Department of Psychology
Indiana Alcohol Research Center
How separable aspects of impulsivity and their neurocognitive mechanisms influence risk-taking and maladaptive behaviors

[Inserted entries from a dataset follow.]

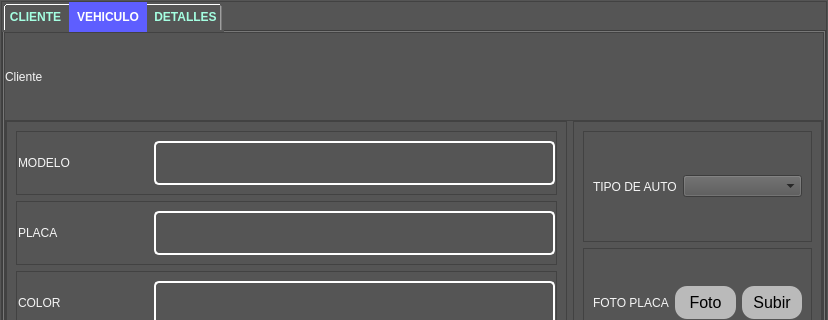
First picture: the form in view/ModalRegistro.ui, repository jhocepSan/deskopCandiaCar, before the edit; both pictures show x 0 to 828 and y 0 to 320 of the 828 by 577 pixel window.
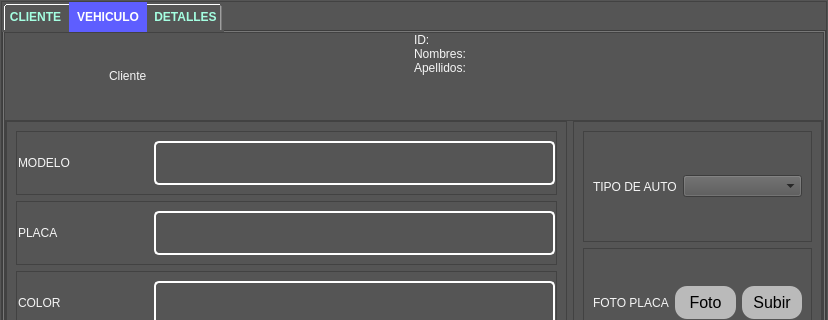
Second picture: the form after the edit.

The edit to the form file:
```diff
--- a/view/ModalRegistro.ui
+++ b/view/ModalRegistro.ui
@@ -515,14 +515,84 @@
               <number>0</number>
              </property>
              <item>
-              <layout class="QVBoxLayout" name="verticalLayout_7">
-               <item>
-                <widget class="QLabel" name="label_15">
+              <layout class="QHBoxLayout" name="hL_datos_cliente">
+               <item alignment="Qt::AlignHCenter|Qt::AlignVCenter">
+                <widget class="QLabel" name="lb_cliente">
+                 <property name="minimumSize">
+                  <size>
+                   <width>200</width>
+                   <height>0</height>
+                  </size>
+                 </property>
+                 <property name="maximumSize">
+                  <size>
+                   <width>200</width>
+                   <height>16777215</height>
+                  </size>
+                 </property>
+                 <property name="lineWidth">
+                  <number>1</number>
+                 </property>
                  <property name="text">
                   <string>Cliente</string>
                  </property>
+                 <property name="textFormat">
+                  <enum>Qt::AutoText</enum>
+                 </property>
+                 <property name="scaledContents">
+                  <bool>false</bool>
+                 </property>
                 </widget>
                </item>
+               <item>
+                <layout class="QFormLayout" name="fL_datos_cliente">
+                 <property name="leftMargin">
+                  <number>0</number>
+                 </property>
+                 <item row="0" column="0">
+                  <widget class="QLabel" name="lb_id_cliente">
+                   <property name="text">
+                    <string>ID:</string>
+                   </property>
+                  </widget>
+                 </item>
+                 <item row="0" column="1">
+                  <widget class="QLabel" name="lb_idPersona_value">
+                   <property name="text">
+                    <string/>
+                   </property>
+                  </widget>
+                 </item>
+                 <item row="1" column="0">
+                  <widget class="QLabel" name="lb_personaNombres">
+                   <property name="text">
+                    <string>Nombres:</string>
+                   </property>
+                  </widget>
+                 </item>
+                 <item row="1" column="1">
+                  <widget class="QLabel" name="lb_personaNombres_value">
+                   <property name="text">
+                    <string/>
+                   </property>
+                  </widget>
+                 </item>
+                 <item row="2" column="0">
+                  <widget class="QLabel" name="lb_personaApellidos">
+                   <property name="text">
+                    <string>Apellidos:</string>
+                   </property>
+                  </widget>
+                 </item>
+                 <item row="2" column="1">
+                  <widget class="QLabel" name="lb_personaApellidos_value">
+                   <property name="text">
+                    <string/>
+                   </property>
+                  </widget>
+                 </item>
+                </layout>
+               </item>
               </layout>
              </item>
              <item>
```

My program of research concerns how impulsivity and its neurocognitive mechanisms impart risk for a wide range of clinical disorders and maladaptive risk-taking behaviors. Impulsivity is the most commonly cited criterion in the Diagnostic Statistical Manual of Mental Disorders (DSM-5, APA, 2013). However, impulsivity comprises a multi-faceted and varied set of traits that reflect both common and discrete pathways of risk. A decade of work in my lab has led the field in three coherent domains: 1) Describing and documenting the multidimensionality of impulsivity has yielded important implications for which traits uniquely predict different aspects of risk behavior and specific diagnoses. 2) Recognizing the unique importance of emotion-based tendencies toward rash action (i.e., ‘urgency’) has provided a strong empirical understanding of underlying risk across multiple diagnoses and disorders (i.e., ‘transdiagnostic prediction’). 3) Characterizing discrete neurocognitive mechanisms underlying impulsivity-related traits has begun to lead to the development of translational models, laboratory-based objective measurements, and interventions for these discrete traits. Thus, my work is cross-disciplinary and evidence-based, and, at its core, has a goal of bettering the lives of people who suffer from substance use and other forms of maladaptive risk-taking.